Roundup, and its generic twin glyphosate, are a potential threat to no-till. Over the past few years, farmers in southern states have begun to abandon no-till because glyphosate won’t control the broad leaf weeds that populate soybean, cotton and cornfields.
I sent an email this week to the Soil & Water Conservation Society and Conservation Tillage Information Center suggesting that we in the Midwest get out in front of this issue. Here’s an article that appeared in the N.Y. Times about the nationwide problem.
In order that we don’t backslide from the improvements in agriculture we’ve made, with no-till and cover crop acres, we’ll need to be proactive. Farmers using annual ryegrass and other cover crops will have to be diligent about the burndown process, making sure the crop is killed and not allowing it to resprout. We may also be looking at finding alternative herbicides that can take care of residual growth.
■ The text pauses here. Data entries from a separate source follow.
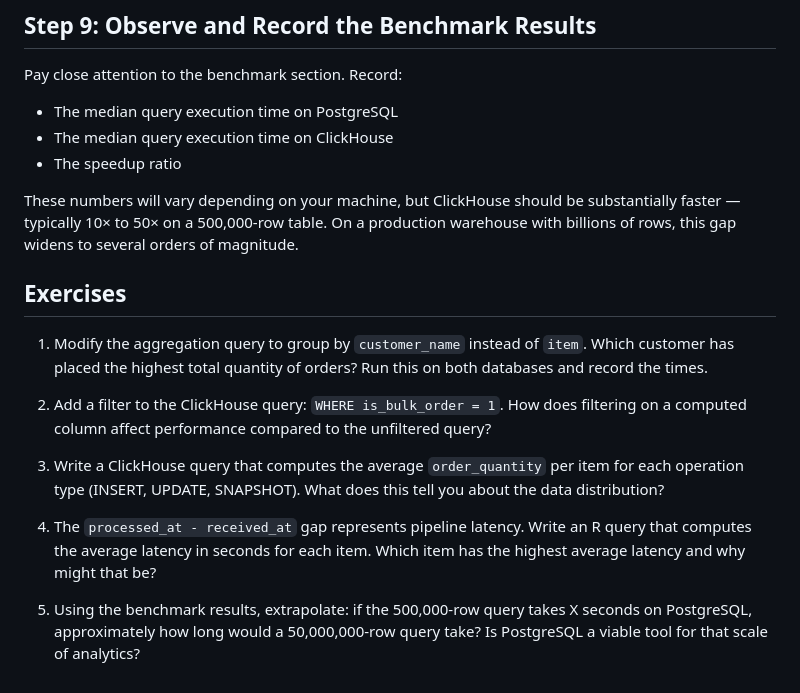
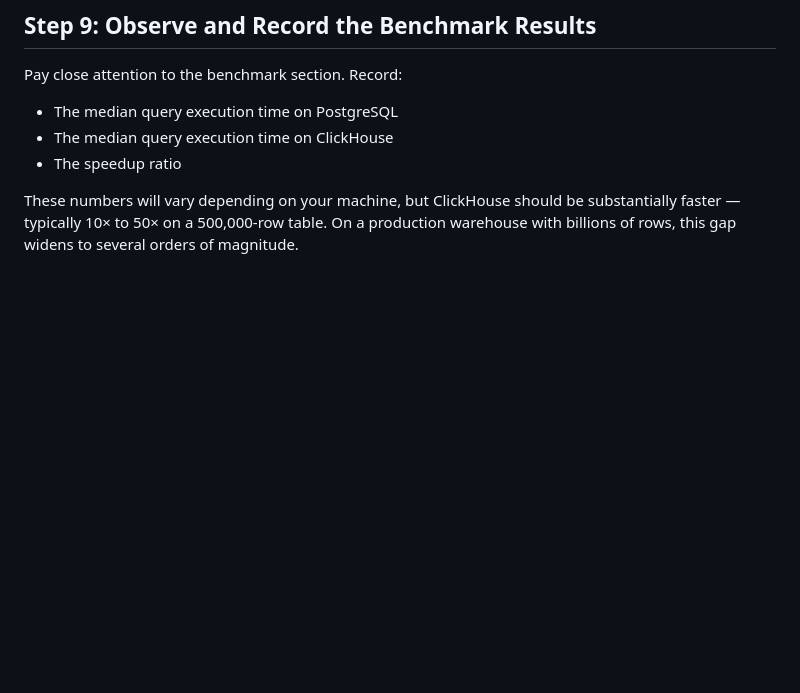
Before and after one commit to course-files/Kafka, a Markdown page: 4_data_analytics/instructions_for_project_setup.md, the part around the change. Rendered like a GitHub page; blank space fills up the shorter version.

```diff
--- a/4_data_analytics/instructions_for_project_setup.md
+++ b/4_data_analytics/instructions_for_project_setup.md
@@ -311,25 +311,3 @@ These numbers will vary depending on your machine, but ClickHouse should be
 substantially faster — typically 10× to 50× on a 500,000-row table. On a
 production warehouse with billions of rows, this gap widens to several orders
 of magnitude.
-
-## Exercises
-
-1. Modify the aggregation query to group by `customer_name` instead of `item`.
-   Which customer has placed the highest total quantity of orders? Run this on
-   both databases and record the times.
-
-2. Add a filter to the ClickHouse query: `WHERE is_bulk_order = 1`. How does
-   filtering on a computed column affect performance compared to the unfiltered
-   query?
-
-3. Write a ClickHouse query that computes the average `order_quantity` per item
-   for each operation type (INSERT, UPDATE, SNAPSHOT). What does this tell you
-   about the data distribution?
-
-4. The `processed_at - received_at` gap represents pipeline latency. Write an R
-   query that computes the average latency in seconds for each item. Which item
-   has the highest average latency and why might that be?
-
-5. Using the benchmark results, extrapolate: if the 500,000-row query takes X
-   seconds on PostgreSQL, approximately how long would a 50,000,000-row query
-   take? Is PostgreSQL a viable tool for that scale of analytics?
```
Also changed, not shown: lab_submission_instructions.md (+44 -6 lines), assets/images/SystemArchitecture.png.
The improvements in soil biology, clean water and clean air are reason enough to continue advocating for cover crops like annual ryegrass, cereal rye, clover, vetch and radishes. The harvest bonuses and lower costs for fertilizer inputs are additional benefits. It would be a shame to have farmers who’ve invested the time to get cover crops established to go backwards, sacrificing soil and environmental improvement because of the infestation of uncontrolled weeds.